It's been a long, difficult season for the marsh ponies of northern Beaufort County, not to mention the humans working to ensure their health. That's why Venaye Reece McGlashan is happy to report: "Everybody is very happy the ponies have made it through the winter."
The feral marsh ponies -- hybrids of Shetland ponies and marsh tackies -- have roamed the tidal flats near Little Horse Island for about five decades. The herd included about 20 animals as recently as this past fall, when when one wandered into a road and was struck and killed by a car. That's when residents banded together and enlisted veterinarians and animal control officials to help protect the horses.
The marsh ponies were corralled. All were vaccinated. Some were gelded and returned to the marsh, others sent to adoptive homes, according to McGlashan, a retired vet who moved to St. Helena Island several years ago.
The volunteers' action thinned the herd to seven adults and one colt, reducing pressure on their primary food source -- marsh grass, which was becoming scarce. The animals that kept wandering away likely were seeking other places to graze, McGlashan said.

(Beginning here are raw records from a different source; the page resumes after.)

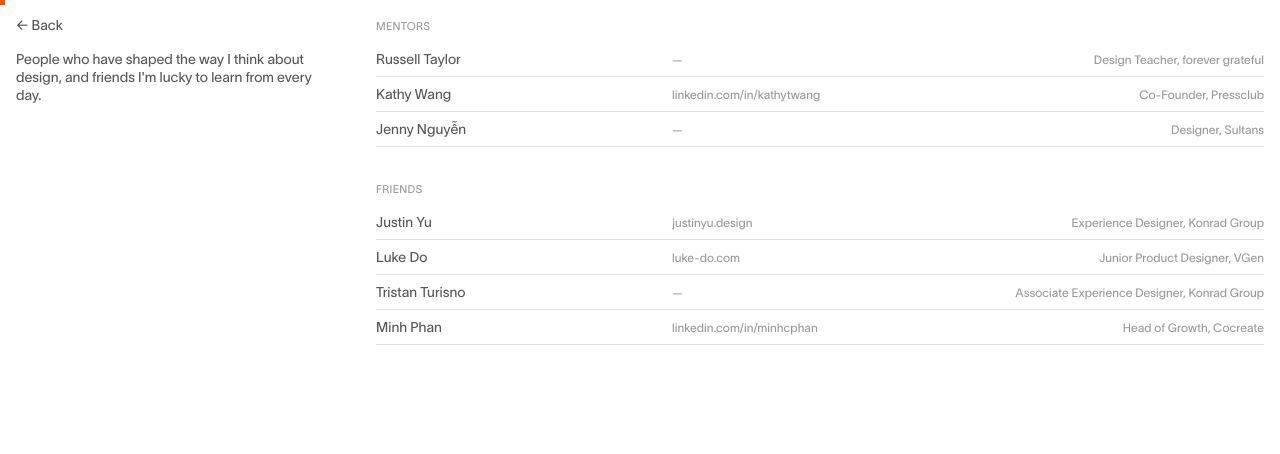
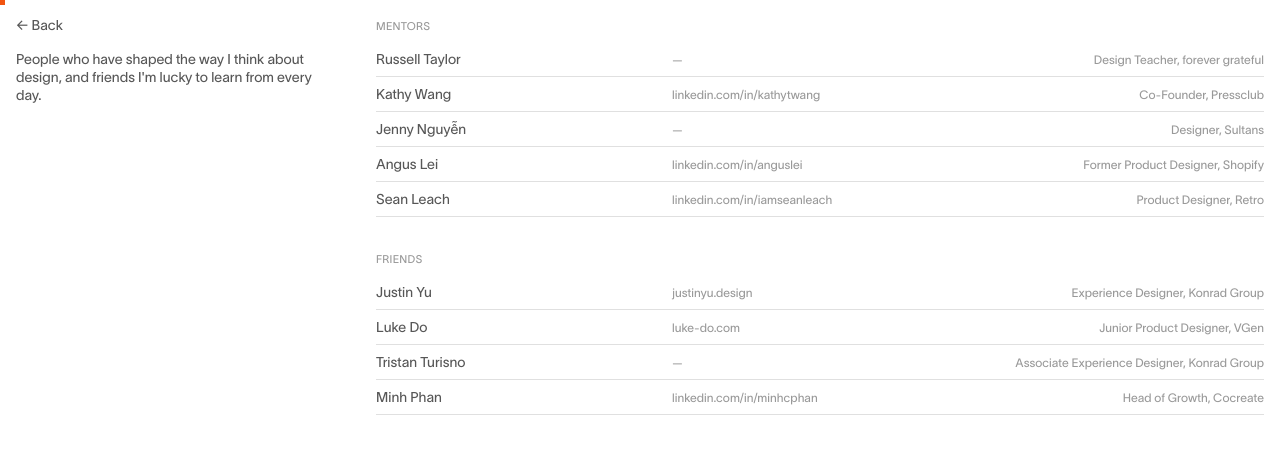
Before and after one commit to alexluowan/portfoliov6, a Next.js app: page /friends in a window 1280 px wide. Shown: the top 454 px of the page. Built offline with nearby package versions, Linux system fonts and the light colour scheme.

Commit message:
added Sean and Angus into friends

```diff
--- a/pages/friends.tsx
+++ b/pages/friends.tsx
@@ -4,6 +4,7 @@
 import {useEffect, useRef} from 'react'
 import Lenis from '@studio-freight/lenis'
 import Link from 'next/link'
+import {refreshCursor} from '@/cursor/useCursor'
 
 interface Person {
     name: string
@@ -15,6 +16,8 @@ const mentors: Person[] = [
     {name: 'Russell Taylor', role: 'Design Teacher, forever grateful'},
     {name: 'Kathy Wang', role: 'Co-Founder, Pressclub', url: 'https://www.linkedin.com/in/kathytwang/'},
     {name: 'Jenny Nguyễn', role: 'Designer, Sultans'},
+    {name: 'Angus Lei', role: 'Former Product Designer, Shopify', url: 'https://www.linkedin.com/in/anguslei/'},
+    {name: 'Sean Leach', role: 'Product Designer, Retro', url: 'https://www.linkedin.com/in/iamseanleach/'},
 ]
 
 const friends: Person[] = [
@@ -64,6 +67,11 @@ export default function Friends() {
         }
         requestAnimationFrame(raf)
         return () => lenis.destroy()
+    }, [])
+
+    useEffect(() => {
+        const id = window.setTimeout(() => refreshCursor(), 0)
+        return () => window.clearTimeout(id)
     }, [])
 
     return (
```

Now, the marsh grass is showing signs of new growth, although the horses have been challenged by an unusually cold winter.
McGlashan said she and her husband, Dave, made daily trips to the marsh to supplement the ponies' diet with pellet feed and hay. Neighbors have donated $400 to $500 to purchase the feed, which costs about $15 for a 50-pound bag, she said. Others have donated hay.
The horses seem to be doing well, McGlashan said.
McGlashan said that although the population seems to again be stabilized, a more permanent solution is needed.
"This is not a long-term solution. We cannot do this forever," she said.
Pat Snow, a Horse Island resident who has helped collect and account for donations to help the horses, said this past November that she wants a government agency to declare the area a sanctuary for the ponies. Beaufort County Animal Control director Tallulah Trice suggested that might be possible through the county's Rural and Critical Lands Program.
McGlashan said she also is reaching out to the Fripp Audubon Club, which might have an interest in preserving the surroundings, as well. The tidal flats are attract many birds, and there are rookeries and roosting spots nearby, she said.
Reprinted with permission from http://www.islandpacket.com/2015/03/09/3634196_little-horse-island-revisited.html?rh=1